These aspects of our essential design are reflected in our core anatomy divided into five cavities. The pelvic cavity containing our sexual and reproductive organs, the abdominal cavity containing the organs of digestion which liberate the sun’s energy from food, the thoracic cavity, containing our organs of circulation – the lungs, heart and kidneys; the cranial cavity of our brain relating to mind, and finally the vertebral or dorsal cavity of the spinal chord, connecting everything together. We are integral, in that each of these ‘layers’ of our design are intertwined. I have explored all this and more in The Chemistry of Connection.
Figure 1- Five cavities
As a psychologist, turned nutritional therapist, I have spent the past 37 years exploring the chemical aspect, and particularly it’s interaction with thought and emotions. This article drills down into the fundamental design of our bio-chemistry to provide a rapid tool for finding out what’s drivcing your health issues and how to solve them. I will not be addressing other aspects such as physical and psychological.
The Greeks spoke of the five elements, that is earth, air, water, fire, all happening in ether(space). They ascribed the elements to aspects of our being and thus were true system-based pioneers.
Figure 2 – The five zones of connection. Reproduced with kind permission of Malcom Stewart from Symbols of Eternity.
Thanks to the legacy of great scientists, from Mendeleyeff to Einstein we now know that energy organises into sub-atomic particles, atoms (elements), molecules and molecules exist within certain core structures. 97% of our body is made of five elements – carbon (C), hydrogen (H), oxygen (O), sulphur (S) and nitrogen (N). The origin of carbon is stardust. Joni Mitchell nearly had it right – we are stardust, we are CHOSN, and we’ve got to get ourselves back to the garden.
Figure 3 - Macronutrients
Our basic macronutrients are protein, our essential building material; carbohydrate (CHO), and fat (CH), which contain trapped solar energy as our source of fuel; air (O&CO2) required for it’s combustion; water (H20) making up two thirds of our mass.

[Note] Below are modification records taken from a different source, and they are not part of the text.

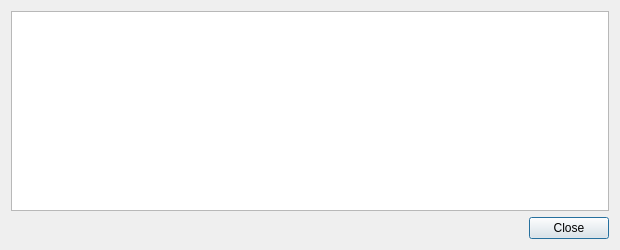
The window that src/qt/forms/transactiondescdialog.ui (wurstgelee/triangles) describes before a commit, drawn with Qt 5.
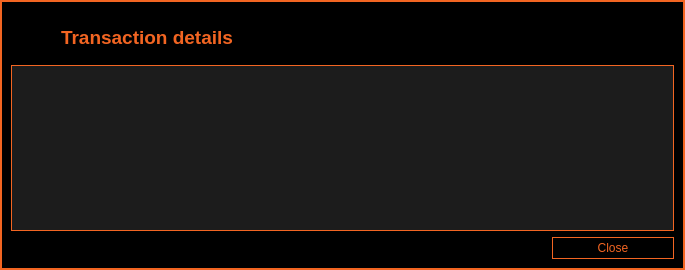
The same window after the commit. Icons and pictures are not drawn.

```diff
--- a/src/qt/forms/transactiondescdialog.ui
+++ b/src/qt/forms/transactiondescdialog.ui
@@ -6,32 +6,270 @@
    <rect>
     <x>0</x>
     <y>0</y>
-    <width>620</width>
-    <height>250</height>
+    <width>685</width>
+    <height>270</height>
    </rect>
   </property>
   <property name="windowTitle">
    <string>Transaction details</string>
   </property>
+  <property name="styleSheet">
+   <string notr="true">QLabel {
+	color: #f26522;
+}
+
+QDialog {
+	background-color: #000;
+}
+
+</string>
+  </property>
   <layout class="QVBoxLayout" name="verticalLayout">
+   <property name="spacing">
+    <number>0</number>
+   </property>
+   <property name="leftMargin">
+    <number>0</number>
+   </property>
+   <property name="topMargin">
+    <number>0</number>
+   </property>
+   <property name="rightMargin">
+    <number>0</number>
+   </property>
+   <property name="bottomMargin">
+    <number>0</number>
+   </property>
    <item>
-    <widget class="QTextEdit" name="detailText">
-     <property name="toolTip">
-      <string>This pane shows a detailed description of the transaction</string>
+    <widget class="QFrame" name="borderframe">
+     <property name="styleSheet">
+      <string notr="true">#borderframe {
+	border: 2px solid #f26522;
+	}</string>
      </property>
-     <property name="readOnly">
-      <bool>true</bool>
+     <property name="frameShape">
+      <enum>QFrame::StyledPanel</enum>
      </property>
-    </widget>
-   </item>
-   <item>
-    <widget class="QDialogButtonBox" name="buttonBox">
-     <property name="orientation">
-      <enum>Qt::Horizontal</enum>
+     <property name="frameShadow">
+      <enum>QFrame::Raised</enum>
      </property>
-     <property name="standardButtons">
-      <set>QDialogButtonBox::Close</set>
-     </property>
+     <layout class="QVBoxLayout" name="verticalLayout_2">
+      <item>
+       <widget class="QWidget" name="wCaption" native="true">
+        <property name="minimumSize">
+         <size>
+          <width>0</width>
+          <height>38</height>
+         </size>
+        </property>
+        <property name="maximumSize">
+         <size>
+          <width>16777215</width>
+          <height>35</height>
+         </size>
+        </property>
+        <property name="styleSheet">
+         <string notr="true">#wCaption {
+	background-color: #000;
+	}</string>
+        </property>
+        <property name="is_header" stdset="0">
+         <bool>true</bool>
+        </property>
+        <layout class="QHBoxLayout" name="horizontalLayout_3">
+         <item>
+          <widget class="QLabel" name="lbTitleIcon">
+           <property name="sizePolicy">
+            <sizepolicy hsizetype="Preferred" vsizetype="Preferred">
+             <horstretch>0</horstretch>
+             <verstretch>0</verstretch>
+            </sizepolicy>
+           </property>
+           <property name="minimumSize">
+            <size>
+             <width>30</width>
+             <height>30</height>
+            </size>
+           </property>
+           <property name="maximumSize">
+            <size>
+             <width>30</width>
+             <height>30</height>
+            </size>
+           </property>
+           <property name="text">
+            <string/>
+           </property>
+           <property name="pixmap">
+            <pixmap resource="../triangles.qrc">:/menu_32/transactions</pixmap>
+           </property>
+          </widget>
+         </item>
+         <item>
+          <spacer name="horizontalSpacer_224">
+           <property name="orientation">
+            <enum>Qt::Horizontal</enum>
+           </property>
+           <property name="sizeType">
+            <enum>QSizePolicy::Fixed</enum>
+           </property>
+           <property name="sizeHint" stdset="0">
+            <size>
+             <width>5</width>
+             <height>14</height>
+            </size>
+           </property>
+          </spacer>
+         </item>
+         <item>
+          <widget class="QLabel" name="label_aboutTriangles">
+           <property name="minimumSize">
+            <size>
+             <width>400</width>
+             <height>32</height>
+            </size>
+           </property>
+           <property name="baseSize">
+            <size>
+             <width>409</width>
+             <height>36</height>
+            </size>
+           </property>
+           <property name="font">
+            <font>
+             <pointsize>14</pointsize>
+             <weight>75</weight>
+             <bold>true</bold>
+             <stylestrategy>PreferAntialias</stylestrategy>
+            </font>
+           </property>
+           <property name="lineWidth">
+            <number>2</number>
+           </property>
+           <property name="text">
+            <string>Transaction details</string>
+           </property>
+          </widget>
+         </item>
+         <item>
+          <spacer name="horizontalSpacer_223">
+           <property name="orientation">
+            <enum>Qt::Horizontal</enum>
+           </property>
+           <property name="sizeType">
+            <enum>QSizePolicy::Fixed</enum>
+           </property>
+           <property name="sizeHint" stdset="0">
+            <size>
+             <width>10</width>
+             <height>14</height>
+            </size>
+           </property>
+          </spacer>
+         </item>
+         <item>
+          <widget class="QPushButton" name="bClose">
+           <property name="minimumSize">
+            <size>
+             <width>30</width>
+             <height>30</height>
+            </size>
+           </property>
+           <property name="maximumSize">
+            <size>
+             <width>30</width>
+             <height>30</height>
+            </size>
+           </property>
+           <property name="styleSheet">
+            <string notr="true">QPushButton {	
+	image: url(:/icons/close_normal);
+	border: 0px solid gray;
+	}
+
+QPushButton:pressed:flat {
+	image: url(:/icons/close_normal);
+	}
+
+QPushButton:hover {
+	image: url(:/icons/close_hover);
+	}</string>
+           </property>
+           <property name="text">
+            <string notr="true"/>
+           </property>
+           <property name="flat">
+            <bool>true</bool>
+           </property>
+          </widget>
+         </item>
+        </layout>
+       </widget>
+      </item>
+      <item>
+       <spacer name="verticalSpacer">
+        <property name="orientation">
+         <enum>Qt::Vertical</enum>
+        </property>
+        <property name="sizeType">
+         <enum>QSizePolicy::Fixed</enum>
+        </property>
+        <property name="sizeHint" stdset="0">
+         <size>
+          <width>20</width>
+          <height>10</height>
+         </size>
+        </property>
+       </spacer>
+      </item>
+      <item>
+       <widget class="QTextEdit" name="detailText">
+        <property name="toolTip">
+         <string>This pane shows a detailed description of the transaction</string>
+        </property>
+        <property name="styleSheet">
+         <string notr="true">QTextEdit {
+	background-color: #1c1c1c;
+	border: 1px solid #f26522;
+	color: #f26522;
+	}</string>
+        </property>
+        <property name="readOnly">
+         <bool>true</bool>
+        </property>
+       </widget>
+      </item>
+      <item>
+       <widget class="QDialogButtonBox" name="buttonBox">
+        <property name="styleSheet">
+         <string notr="true">QPushButton {
+	background-color: #000;
+	color: #f26522;
+	border: 1px solid #f26522;
+	max-height: 20px;
+	min-height: 20px;
+	max-width: 120px;
+	min-width: 120px;
+	}
+
+QPushButton:hover {
+	background-color: #61280E;
+	}
+
+QPushButton:pressed:flat {
+	color: #000;
+	background-color: #f26522;
+	}</string>
+        </property>
+        <property name="orientation">
+         <enum>Qt::Horizontal</enum>
+        </property>
+        <property name="standardButtons">
+         <set>QDialogButtonBox::Close</set>
+        </property>
+       </widget>
+      </item>
+     </layout>
     </widget>
    </item>
   </layout>
```
Left out of the diff: 20 changed lines with no effect on the pictures.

The homeodynamics of our chemistry is orchestrated by methylation (CH3) with vitamins, minerals, essential fats including vitamin D, phospholipids and other essential and semi-essential micronutrients as catalysts. How these players of our chemical orchestra organise and adapt, or fail to do so, is one of the core causes of disease.

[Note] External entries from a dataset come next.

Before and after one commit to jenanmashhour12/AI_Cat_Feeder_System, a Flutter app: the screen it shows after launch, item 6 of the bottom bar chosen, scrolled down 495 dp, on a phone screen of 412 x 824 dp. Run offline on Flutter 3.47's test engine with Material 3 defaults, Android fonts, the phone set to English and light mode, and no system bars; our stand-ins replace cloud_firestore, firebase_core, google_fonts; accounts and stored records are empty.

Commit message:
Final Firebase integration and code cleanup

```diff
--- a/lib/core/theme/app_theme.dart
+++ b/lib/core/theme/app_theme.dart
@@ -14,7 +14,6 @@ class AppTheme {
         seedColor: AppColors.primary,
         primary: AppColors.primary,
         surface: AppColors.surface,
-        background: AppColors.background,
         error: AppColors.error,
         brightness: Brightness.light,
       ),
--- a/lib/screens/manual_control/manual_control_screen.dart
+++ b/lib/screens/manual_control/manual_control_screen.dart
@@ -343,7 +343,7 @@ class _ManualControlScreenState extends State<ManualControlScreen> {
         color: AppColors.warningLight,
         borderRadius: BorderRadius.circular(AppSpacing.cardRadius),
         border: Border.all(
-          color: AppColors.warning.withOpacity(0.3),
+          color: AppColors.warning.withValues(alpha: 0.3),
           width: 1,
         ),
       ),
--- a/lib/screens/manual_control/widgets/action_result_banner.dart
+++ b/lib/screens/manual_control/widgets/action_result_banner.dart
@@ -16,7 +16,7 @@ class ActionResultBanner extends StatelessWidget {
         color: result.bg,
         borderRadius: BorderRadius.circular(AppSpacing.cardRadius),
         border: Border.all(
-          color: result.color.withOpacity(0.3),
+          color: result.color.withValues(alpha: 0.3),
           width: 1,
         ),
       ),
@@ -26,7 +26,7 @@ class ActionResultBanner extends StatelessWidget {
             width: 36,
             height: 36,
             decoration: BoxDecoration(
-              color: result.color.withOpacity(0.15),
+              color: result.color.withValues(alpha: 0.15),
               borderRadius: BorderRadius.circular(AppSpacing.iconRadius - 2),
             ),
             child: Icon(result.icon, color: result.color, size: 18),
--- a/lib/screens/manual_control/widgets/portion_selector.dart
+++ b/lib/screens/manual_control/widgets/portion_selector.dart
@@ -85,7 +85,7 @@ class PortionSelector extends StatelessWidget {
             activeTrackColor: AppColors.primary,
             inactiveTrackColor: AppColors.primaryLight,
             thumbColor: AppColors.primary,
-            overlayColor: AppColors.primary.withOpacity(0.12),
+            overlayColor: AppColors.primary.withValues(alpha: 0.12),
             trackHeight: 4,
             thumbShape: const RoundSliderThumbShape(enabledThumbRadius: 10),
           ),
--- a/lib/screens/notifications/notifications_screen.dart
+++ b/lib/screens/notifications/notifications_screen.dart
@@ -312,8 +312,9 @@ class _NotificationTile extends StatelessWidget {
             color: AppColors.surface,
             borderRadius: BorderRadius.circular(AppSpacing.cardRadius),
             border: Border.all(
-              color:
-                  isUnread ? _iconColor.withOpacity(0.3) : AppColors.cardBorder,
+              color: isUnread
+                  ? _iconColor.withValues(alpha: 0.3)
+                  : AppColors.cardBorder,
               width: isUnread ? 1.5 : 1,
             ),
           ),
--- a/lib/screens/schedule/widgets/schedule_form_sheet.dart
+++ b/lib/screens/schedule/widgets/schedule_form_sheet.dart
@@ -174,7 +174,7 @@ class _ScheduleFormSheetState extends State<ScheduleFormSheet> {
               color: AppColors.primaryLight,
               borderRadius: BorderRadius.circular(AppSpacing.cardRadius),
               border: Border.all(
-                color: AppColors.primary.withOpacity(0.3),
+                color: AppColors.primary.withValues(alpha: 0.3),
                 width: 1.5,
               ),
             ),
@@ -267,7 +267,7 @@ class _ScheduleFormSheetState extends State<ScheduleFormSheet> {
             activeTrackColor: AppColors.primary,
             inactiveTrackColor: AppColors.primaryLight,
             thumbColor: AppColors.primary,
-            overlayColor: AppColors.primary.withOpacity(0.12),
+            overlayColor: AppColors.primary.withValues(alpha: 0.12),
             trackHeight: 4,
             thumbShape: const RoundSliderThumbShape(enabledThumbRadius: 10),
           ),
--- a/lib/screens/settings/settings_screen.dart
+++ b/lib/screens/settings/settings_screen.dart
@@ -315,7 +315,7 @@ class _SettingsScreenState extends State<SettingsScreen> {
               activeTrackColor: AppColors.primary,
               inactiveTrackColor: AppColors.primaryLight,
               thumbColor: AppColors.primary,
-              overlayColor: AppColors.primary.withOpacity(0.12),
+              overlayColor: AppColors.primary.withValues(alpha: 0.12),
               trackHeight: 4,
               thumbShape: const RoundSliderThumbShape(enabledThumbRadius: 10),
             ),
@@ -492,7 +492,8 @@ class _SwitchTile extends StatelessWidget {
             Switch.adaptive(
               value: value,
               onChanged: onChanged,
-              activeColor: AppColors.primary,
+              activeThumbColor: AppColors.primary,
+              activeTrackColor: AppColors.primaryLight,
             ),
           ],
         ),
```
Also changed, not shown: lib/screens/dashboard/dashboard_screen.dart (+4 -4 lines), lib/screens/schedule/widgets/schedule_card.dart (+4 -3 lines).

A ‘systems’ based approach to healthcare, since we are complex, adaptive and self-organising system, requires a fundamental understanding of core processes. Capra and Luisi’s The Systems View of Life: A Unifying Vision (Cambridge University Press) explores this across several sciences. One fundamental learning, called ‘resilience theory’ it that one can define the health of a system by its resilience to change, and that there are rarely more than half a dozen critical processes or factors that define the resilience of a complex adaptive system. I have come to conclude that there are seven (in the chemical domain) that define our health.
Fundamental to systems thinking is the concept of ‘resilience’, which we can think of as the amount of money we have in our health deposit account. One common finding coming out of systems-based studies of complex adaptive systems, whether applied to economies, ecologies or health (our body’s ecology), is that there are rarely more than half a dozen critical factors that keep the system healthy. Small changes in these factors can ‘tip’ a system into ill-health. (For further reading, read Resilience Thinking by Brian Walker and David Salt.) The vast majority of the health problems we suffer from are a consequence of losing our resilience in one or more of only seven core biological processes shown below.
Figure 4 – How we tip from health to disease by losing resilience
Another finding in systems-based science is that we need much more extreme changes to ‘tip’ ourselves back into health. For example, we all need about 50 micrograms (mcg) of the essential mineral chromium a day to keep blood sugar levels stable. However, diabetics require in the region of 500mcg a day – 10 times the usual amount– to help reverse it.  Simply eating a well-balanced diet may prevent it, but it won’t reverse it. The dose is critical as illustrated by two recent studies giving chromium to diabetics, one which failed to show significant effect at 200mcg , and another which did at a dose of 500mcg .
Another example is vitamin C. I eat about 200 milligrams (mg) a day and supplement an additional 900mg twice a day, giving myself a total daily intake of 2,000mg. However, if I get the first signs of a cold or flu, I take 1,000mg an hour until the symptoms are gone. Only high daily doses of vitamin C – 8g or more within 24 hours – have been shown to significantly shorten duration of colds. 
Seven Core Biological processes
The first five core biological processes are best comprehended by considering a cell. It requires fuel to function (glycation) combusted with oxygen thus generating oxidants and CO2 (oxidation), is dependent of water (hydration) and complex fats – the membrane of cells, such as neurons, is fundamentally composed of long-chain fatty acids and phospholipids (lipidation). Many of these processes, ......
MEMBERS have free access to 100's of Reports, a monthly 100% Health Newsletter, free use of the 100% Health programme with unlimited reassessments and big discounts, up to 30% off books, supplements and foods at HOLFORDirect.com.
Find out more